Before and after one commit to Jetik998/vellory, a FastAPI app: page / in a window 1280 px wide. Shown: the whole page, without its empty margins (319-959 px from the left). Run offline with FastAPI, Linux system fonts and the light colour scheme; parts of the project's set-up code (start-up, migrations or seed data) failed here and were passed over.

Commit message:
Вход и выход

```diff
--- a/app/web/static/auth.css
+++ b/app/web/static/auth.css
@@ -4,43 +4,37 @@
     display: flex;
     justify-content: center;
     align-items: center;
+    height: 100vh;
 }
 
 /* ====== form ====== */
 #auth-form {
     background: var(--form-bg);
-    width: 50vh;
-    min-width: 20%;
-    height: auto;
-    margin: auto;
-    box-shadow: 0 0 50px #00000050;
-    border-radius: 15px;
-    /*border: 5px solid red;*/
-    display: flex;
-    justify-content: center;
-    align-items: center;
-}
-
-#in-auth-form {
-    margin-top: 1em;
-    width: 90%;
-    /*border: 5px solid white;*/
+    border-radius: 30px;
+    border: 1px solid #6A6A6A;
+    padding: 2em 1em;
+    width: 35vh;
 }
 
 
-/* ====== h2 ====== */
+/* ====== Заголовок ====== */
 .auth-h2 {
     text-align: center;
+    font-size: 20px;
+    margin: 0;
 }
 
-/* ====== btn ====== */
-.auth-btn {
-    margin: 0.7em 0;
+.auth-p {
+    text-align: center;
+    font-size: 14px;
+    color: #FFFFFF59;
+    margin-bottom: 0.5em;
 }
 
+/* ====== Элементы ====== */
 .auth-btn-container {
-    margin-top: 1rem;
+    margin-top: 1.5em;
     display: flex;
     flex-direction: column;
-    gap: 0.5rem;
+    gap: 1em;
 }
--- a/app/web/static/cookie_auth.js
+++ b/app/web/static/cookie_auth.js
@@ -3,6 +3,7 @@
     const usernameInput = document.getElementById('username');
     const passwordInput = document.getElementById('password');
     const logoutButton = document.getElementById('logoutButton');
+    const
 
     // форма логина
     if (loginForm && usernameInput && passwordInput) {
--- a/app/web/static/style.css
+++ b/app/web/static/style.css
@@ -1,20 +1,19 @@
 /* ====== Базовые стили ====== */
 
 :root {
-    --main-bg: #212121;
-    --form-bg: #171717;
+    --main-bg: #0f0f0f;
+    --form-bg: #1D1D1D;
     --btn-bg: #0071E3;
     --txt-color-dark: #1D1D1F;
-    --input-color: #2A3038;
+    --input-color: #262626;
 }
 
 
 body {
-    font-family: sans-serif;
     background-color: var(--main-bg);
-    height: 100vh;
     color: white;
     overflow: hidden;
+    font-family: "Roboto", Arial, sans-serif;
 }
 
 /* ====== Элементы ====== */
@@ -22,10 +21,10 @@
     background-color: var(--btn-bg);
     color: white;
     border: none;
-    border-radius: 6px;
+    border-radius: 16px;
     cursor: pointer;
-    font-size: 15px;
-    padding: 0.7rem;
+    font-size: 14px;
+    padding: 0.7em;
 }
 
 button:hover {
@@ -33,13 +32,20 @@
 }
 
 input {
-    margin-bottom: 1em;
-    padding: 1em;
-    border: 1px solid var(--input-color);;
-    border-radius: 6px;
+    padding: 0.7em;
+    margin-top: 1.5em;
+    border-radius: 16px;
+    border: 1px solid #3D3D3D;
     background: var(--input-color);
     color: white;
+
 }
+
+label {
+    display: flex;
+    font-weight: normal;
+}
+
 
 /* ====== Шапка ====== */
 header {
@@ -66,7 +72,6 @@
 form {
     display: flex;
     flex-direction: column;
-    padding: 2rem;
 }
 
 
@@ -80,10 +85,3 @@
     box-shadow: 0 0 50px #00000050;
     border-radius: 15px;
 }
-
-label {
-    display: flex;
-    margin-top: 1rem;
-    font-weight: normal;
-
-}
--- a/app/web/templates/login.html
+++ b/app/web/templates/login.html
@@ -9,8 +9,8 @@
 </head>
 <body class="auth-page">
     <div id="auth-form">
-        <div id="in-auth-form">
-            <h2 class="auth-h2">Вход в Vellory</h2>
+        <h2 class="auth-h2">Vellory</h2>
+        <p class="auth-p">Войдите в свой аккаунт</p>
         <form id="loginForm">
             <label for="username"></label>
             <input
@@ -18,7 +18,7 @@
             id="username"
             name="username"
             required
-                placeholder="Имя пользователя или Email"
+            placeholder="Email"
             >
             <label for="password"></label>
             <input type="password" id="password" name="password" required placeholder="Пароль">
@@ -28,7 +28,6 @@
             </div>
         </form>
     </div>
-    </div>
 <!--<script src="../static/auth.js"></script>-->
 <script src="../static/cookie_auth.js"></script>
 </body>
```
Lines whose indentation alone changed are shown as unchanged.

========================

▶ **What the task asks**
Each line above with the word "static" needs to be copied.

▶ **Response box**
--- a/app/web/static/auth.css
+++ b/app/web/static/auth.css
--- a/app/web/static/cookie_auth.js
+++ b/app/web/static/cookie_auth.js
--- a/app/web/static/style.css
+++ b/app/web/static/style.css
 <!--<script src="../static/auth.js"></script>-->
 <script src="../static/cookie_auth.js"></script>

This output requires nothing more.